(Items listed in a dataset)

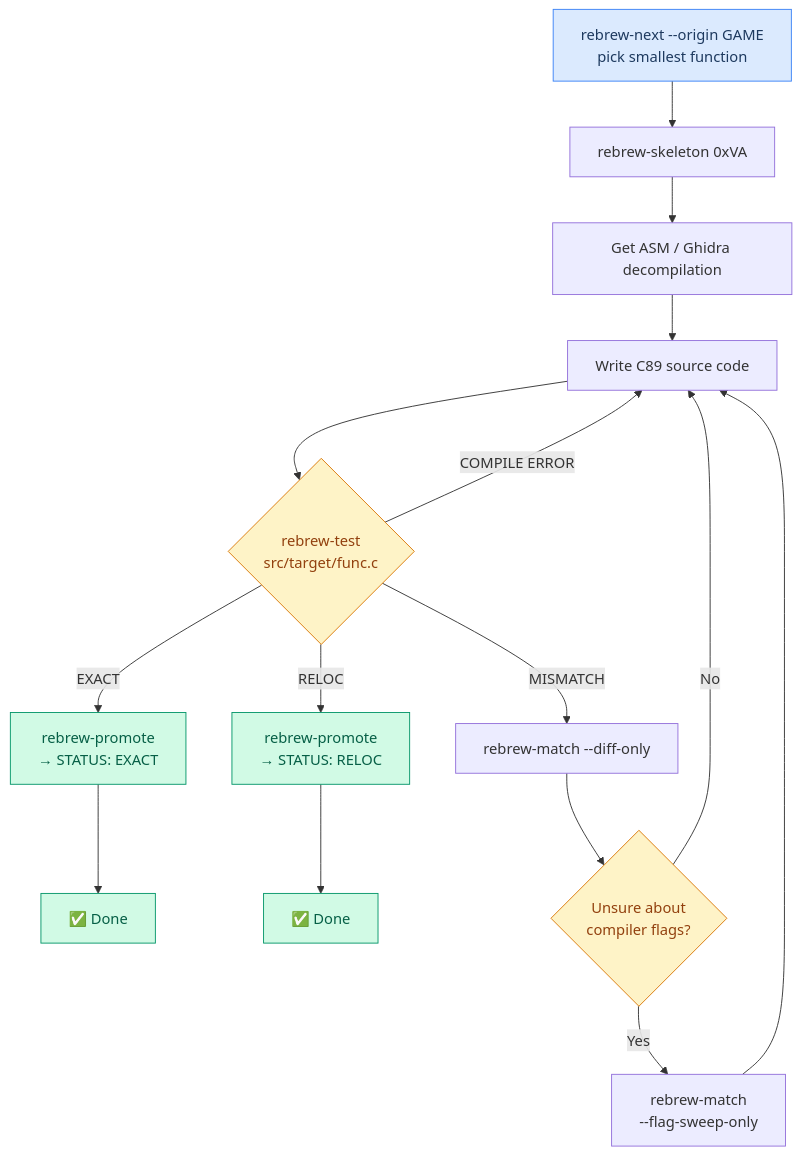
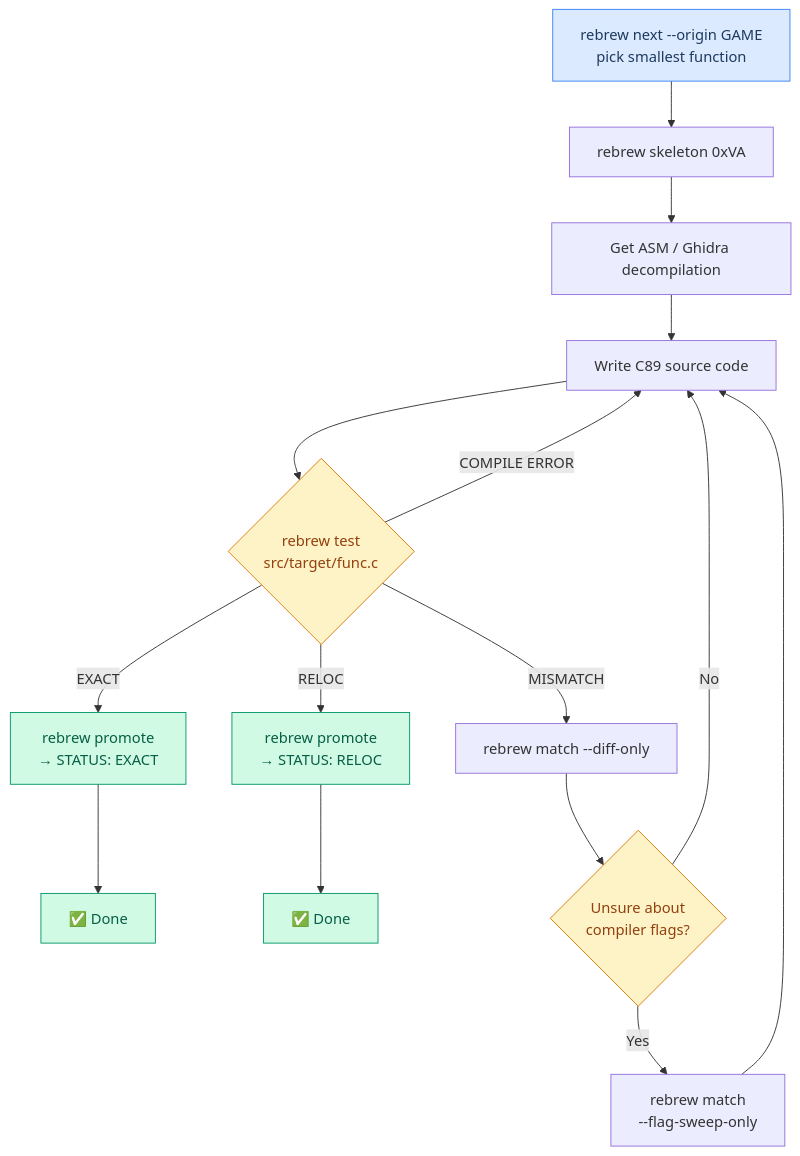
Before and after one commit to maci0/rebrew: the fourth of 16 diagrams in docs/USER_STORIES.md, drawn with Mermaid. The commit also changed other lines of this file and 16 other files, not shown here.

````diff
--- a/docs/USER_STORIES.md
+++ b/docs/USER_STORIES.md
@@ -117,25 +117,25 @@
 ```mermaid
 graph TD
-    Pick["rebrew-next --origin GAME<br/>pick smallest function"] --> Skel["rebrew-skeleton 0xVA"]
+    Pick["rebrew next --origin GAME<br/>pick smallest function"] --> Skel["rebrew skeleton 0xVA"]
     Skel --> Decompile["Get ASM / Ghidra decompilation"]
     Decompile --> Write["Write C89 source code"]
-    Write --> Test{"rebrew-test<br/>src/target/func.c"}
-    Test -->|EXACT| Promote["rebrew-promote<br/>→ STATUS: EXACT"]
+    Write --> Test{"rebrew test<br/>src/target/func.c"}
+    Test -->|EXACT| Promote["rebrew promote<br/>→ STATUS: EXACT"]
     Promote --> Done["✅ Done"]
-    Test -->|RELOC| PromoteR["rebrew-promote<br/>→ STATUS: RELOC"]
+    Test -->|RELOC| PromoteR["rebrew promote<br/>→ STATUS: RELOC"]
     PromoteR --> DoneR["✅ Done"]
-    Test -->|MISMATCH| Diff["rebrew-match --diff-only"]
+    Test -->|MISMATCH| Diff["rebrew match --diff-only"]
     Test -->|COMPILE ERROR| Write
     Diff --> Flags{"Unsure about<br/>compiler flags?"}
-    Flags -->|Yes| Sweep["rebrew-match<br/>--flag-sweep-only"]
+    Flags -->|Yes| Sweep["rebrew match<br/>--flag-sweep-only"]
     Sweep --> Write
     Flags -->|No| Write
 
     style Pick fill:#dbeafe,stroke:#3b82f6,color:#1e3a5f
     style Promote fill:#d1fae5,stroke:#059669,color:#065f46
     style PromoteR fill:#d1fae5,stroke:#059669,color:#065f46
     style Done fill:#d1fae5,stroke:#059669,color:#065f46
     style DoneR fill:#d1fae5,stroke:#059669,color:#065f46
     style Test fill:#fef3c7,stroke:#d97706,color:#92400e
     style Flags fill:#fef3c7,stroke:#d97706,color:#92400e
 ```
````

• _PROBLEM_
Your answer should be a single number: the count of lines above with the word "Write".

• _TASK OUTPUT_
6